Yup, it’s confusing: sometimes a wine is named by the grape used to make it and sometimes it is named by the area that it is grown. Lots of time, there is no indication of the grape used in this second group – you are just somehow supposed to know.
So how does this break down and what are the few things you might want to remember?
I’ve written before about the seven noble grapes, or international grapes and I am going to constrain this article to those grapes (or else we will both go nuts). These grapes include: Chardonnay, Sauvignon Blanc, Riesling, Cabernet Sauvignon, Pinot Noir, Merlot and Syrah.
Let’s start with the simple ones. If the wine is a New World Wine, grown basically anywhere outside of Europe, it will be named by the grape used to make the wine. Yes, like all things in wine there are some exceptions, like those fancy marketing names and certain blends, but you should be able to find the grapes used to make the wine somewhere on the label.
That means America, Australian, Chilean, Argentinian and other new world locales will primarily use the grape to define their product. Good examples would be an Oregon Pinot Noir, a Napa Cabernet Sauvignon and a Chilean Chardonnay. It’s simple to order – name the grape and the country and your sommelier can find something you will like easily.
When we move to the Old World, things get more complex. Most of Europe uses the location of the vineyard to name their wines. This includes France, Italy Portugal and Spain, the larger wine producers in the Old World. That means you actually have to remember what grape is grown where to get what you’d like.
A simple summary (and it is not a complete set) of wines and where they are grown:

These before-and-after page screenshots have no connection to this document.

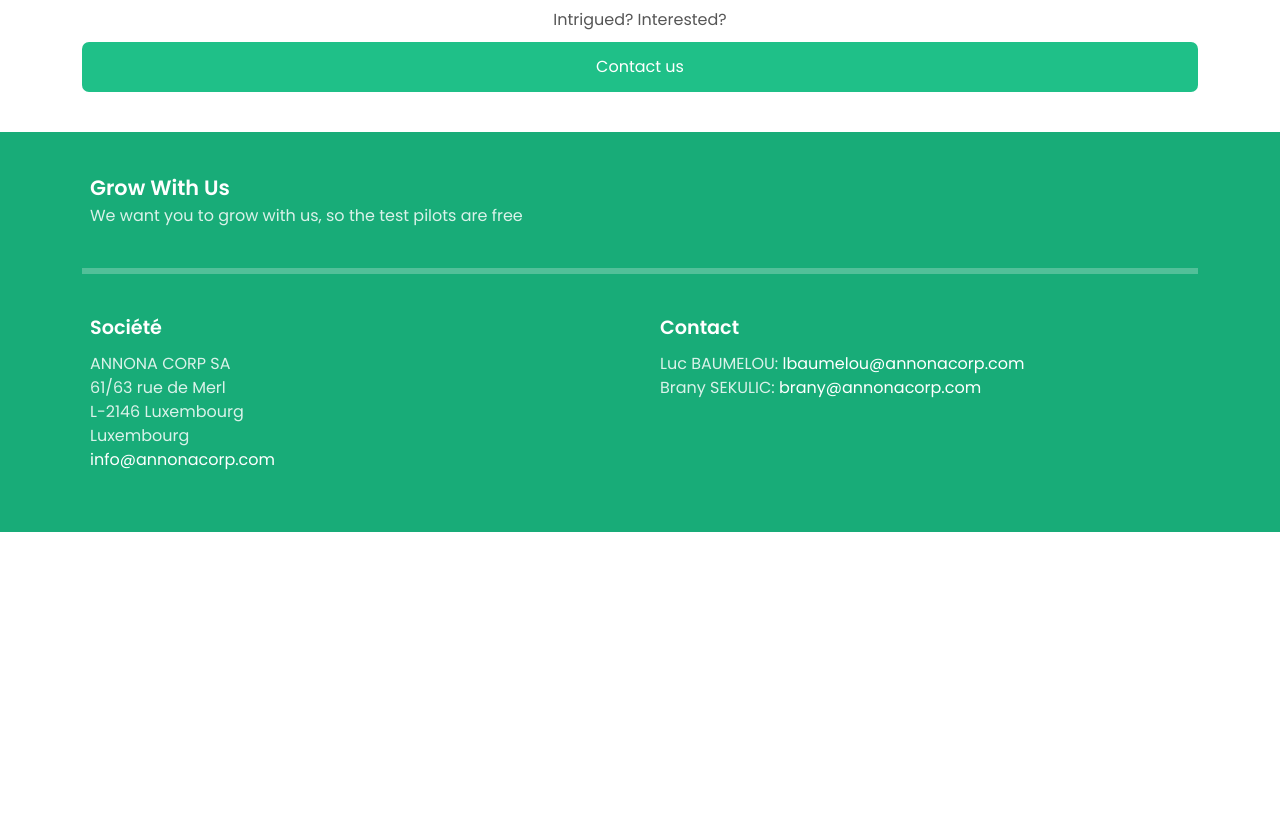
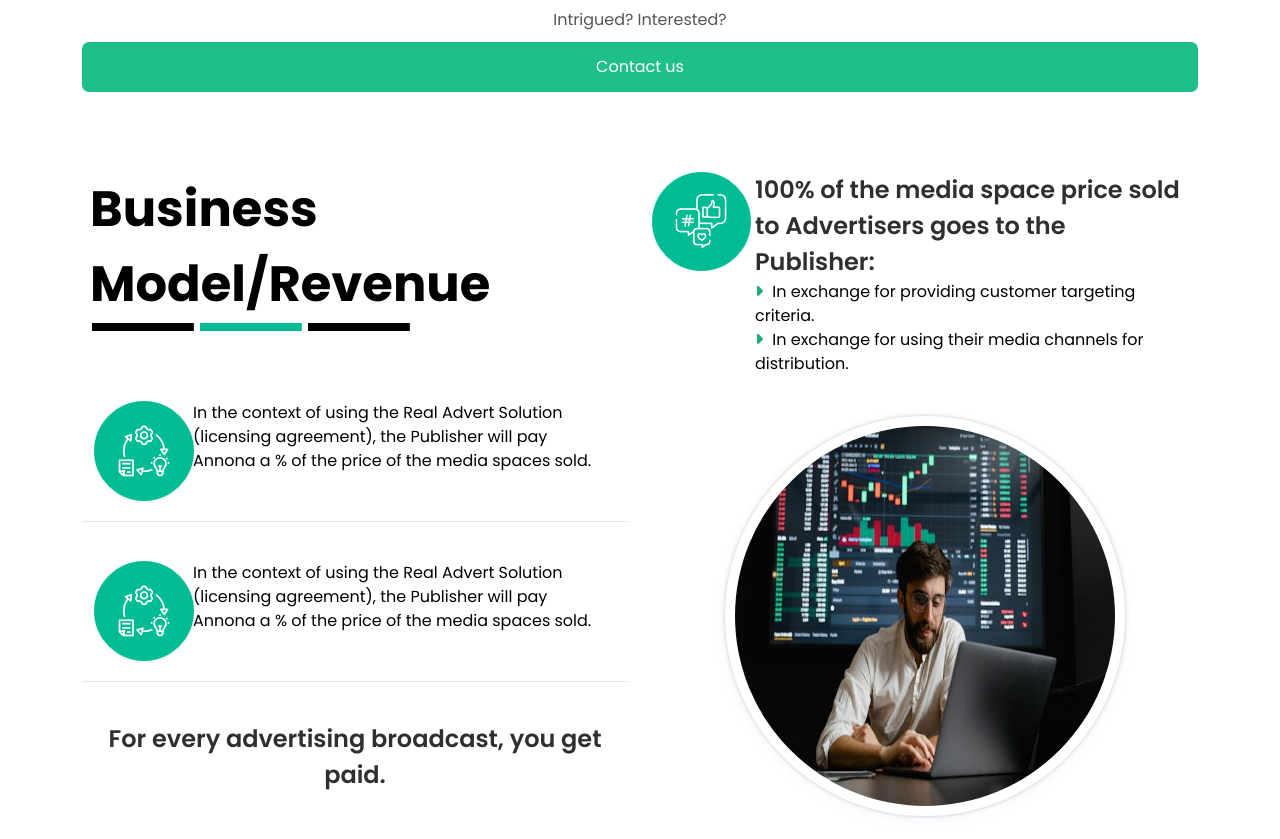
Before and after one commit to mdtarekmahmud449/Real-Advert, a plain HTML site: page index.html in a window 1280 px wide. Shown: the part 2880-3719 px from the top of the page. Before the commit the page ends 3412 px from the top, so only its background shows below. Drawn offline with nearby package versions, Linux system fonts and the light colour scheme.

Commit message:
Price Section

```diff
--- a/css/style.css
+++ b/css/style.css
@@ -334,6 +334,46 @@ body {
   margin-bottom: 40px;
 }
 /* Footer Section End */
+
+/* Pricing Section Start */
+.pricingSection .titleText::after {
+  left: 10px;
+  top: 105px;
+}
+.pricingSection .titleText {
+  font-size: 3.1rem;
+}
+.imgBoxShadow {
+  box-shadow: rgba(67, 71, 85, 0.27) 0px 0px 0.25em,
+    rgba(90, 125, 188, 0.05) 0px 0.25em 1em;
+  height: 400px;
+  width: 400px;
+  padding: 10px;
+  border-radius: 50%;
+  margin: 0px auto;
+  margin-top: 40px;
+  margin-bottom: 20px;
+}
+.pricingWrapperImg {
+  height: 100%;
+  width: 100%;
+  background-size: contain;
+  background-position: center center;
+  background-repeat: no-repeat;
+  border-radius: 50%;
+}
+.singleRevenue {
+  box-shadow: rgba(17, 17, 26, 0.1) 0px 1px 0px;
+  padding: 20px 0;
+  margin: 20px 0;
+}
+.pricingSection .pText {
+  margin-top: 40px;
+  margin-bottom: 20px;
+}
+
+/* Pricing Section End */
+
 @media screen and (max-width: 767px) {
   /* Utilites Start */
   .section {
@@ -387,10 +427,36 @@ body {
   .singleCommitBox {
     width: 100%;
   }
+  .singleCommit {
+    width: 100%;
+  }
   .singleCommit .paragraphTitle {
     text-align: center;
     margin-bottom: 20px;
     font-size: 1.5em;
   }
   /* Commitmenti Section Start */
+
+  /* Pricing Section Start */
+  .pricingSection .titleText {
+    font-size: 3rem;
+  }
+  .pricingRightHeading {
+    margin-top: 20px;
+  }
+  .pTitleImg {
+    height: 60px;
+    width: 60px;
+  }
+  .imgBoxShadow {
+    width: 300px;
+    height: 300px;
+  }
+  /* Pricing Section End */
 }
+
+@media screen and (max-width: 500px) {
+  .pricingSection .titleText {
+    font-size: 2.4rem;
+  }
+}
--- a/index.html
+++ b/index.html
@@ -45,7 +45,7 @@
               <a class="nav-link" href="#commitmentSection">Commitment</a>
             </li>
             <li class="nav-item">
-              <a class="nav-link" href="#priceSection">Price</a>
+              <a class="nav-link" href="#pricingSection">Price</a>
             </li>
             <li class="nav-item">
               <a class="nav-link" href="#caseExempleSection">Case exemple</a>
@@ -303,6 +303,69 @@
     </div>
     <!-- Commitment Section End -->
 
+    <!-- Pricing Section Start -->
+    <div class="pricingSection section" id="pricingSection">
+      <div class="container">
+        <div class="row">
+          <div class="col-md-6">
+            <p class="titleText">Business Model/Revenue</p>
+            <div class="row singleRevenue">
+              <div class="col-2 text-center">
+                <img src="img/price1.png" class="pTitleImg" alt="" />
+              </div>
+              <div class="col-10">
+                <p class="paragraphText">
+                  In the context of using the Real Advert Solution (licensing
+                  agreement), the Publisher will pay Annona a % of the price of
+                  the media spaces sold.
+                </p>
+              </div>
+            </div>
+            <div class="row singleRevenue">
+              <div class="col-2 text-center">
+                <img src="img/price1.png" class="pTitleImg" alt="" />
+              </div>
+              <div class="col-10">
+                <p class="paragraphText">
+                  In the context of using the Real Advert Solution (licensing
+                  agreement), the Publisher will pay Annona a % of the price of
+                  the media spaces sold.
+                </p>
+              </div>
+            </div>
+            <p class="subtitleText text-center pText">
+              For every advertising broadcast, you get paid.
+            </p>
+          </div>
+          <div class="col-md-6 pricingRightHeading">
+            <div class="row">
+              <div class="col-2 text-center">
+                <img src="img/photo1.png" class="pTitleImg" alt="" />
+              </div>
+              <div class="col-10">
+                <p class="subtitleText">
+                  100% of the media space price sold to Advertisers goes to the
+                  Publisher:
+                </p>
+                <p class="paragraphText">
+                  <i class="fa-solid fa-caret-right"></i>
+                  In exchange for providing customer targeting criteria.
+                </p>
+                <p class="paragraphText">
+                  <i class="fa-solid fa-caret-right"></i>
+                  In exchange for using their media channels for distribution.
+                </p>
+              </div>
+            </div>
+            <div class="text-center imgBoxShadow">
+              <img src="img/Picture1.jpg" class="pricingWrapperImg" alt="" />
+            </div>
+          </div>
+        </div>
+      </div>
+    </div>
+    <!-- Pricing Section Start -->
+
     <!-- Footer Section Start -->
     <div class="footerSection section">
       <div class="container">
```
Also changed, not shown: img/Picture1.jpg (added), img/market.webp (added), img/photo1.png (added), img/price1.png (added), img/price2.png (added).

|Loire Valley |
| Alsace |
|Cabernet Sauvignon||France |
|Bordeaux (Left Bank) |
|Pinot Noir||France |
|Bordeaux (Right Bank) |
Super Tuscans (Bolgheri)
|Syrah|| France |
|Northern Rhone |
It’s also worth noting that I am only describing the classic locations and the classic grapes. There is always experimentation going on and grapes are being grown in new locations to see if they make a great wine.
One of the main grapes that gets confused is Chardonnay. Diners will ask for a chardonnay, and when the Sommelier proposes a nice Chablis, they reject it, forgetting that Chablis is actually made from the Chardonnay grape. Who could blame them? Sommeliers take years to accumulate all the knowledge of grapes and locations and flavor profiles. It’s not fair to expect someone with a life outside wine to recall it all.
Two notable exceptions are Rieslings from Germany and the wines of Alsace region of France. Both of these regions are nice enough to name their product by the grape. You will find German Rieslings, with clear indications of the location of the vineyard, because it does matter to the quality of the wine. Alsace, perhaps because of the German influences over the years also uses grape names for their world class Riesling, Gewürztraminer, Pinot Gris, Muscat and Pinot Noir. They also indicate more precise vineyard location as the quality of the wine increases.
It is confusing but perhaps you can remember two big rules:
- Old World uses places and New World uses grapes (except for the exceptions)
- Chablis is Chardonnay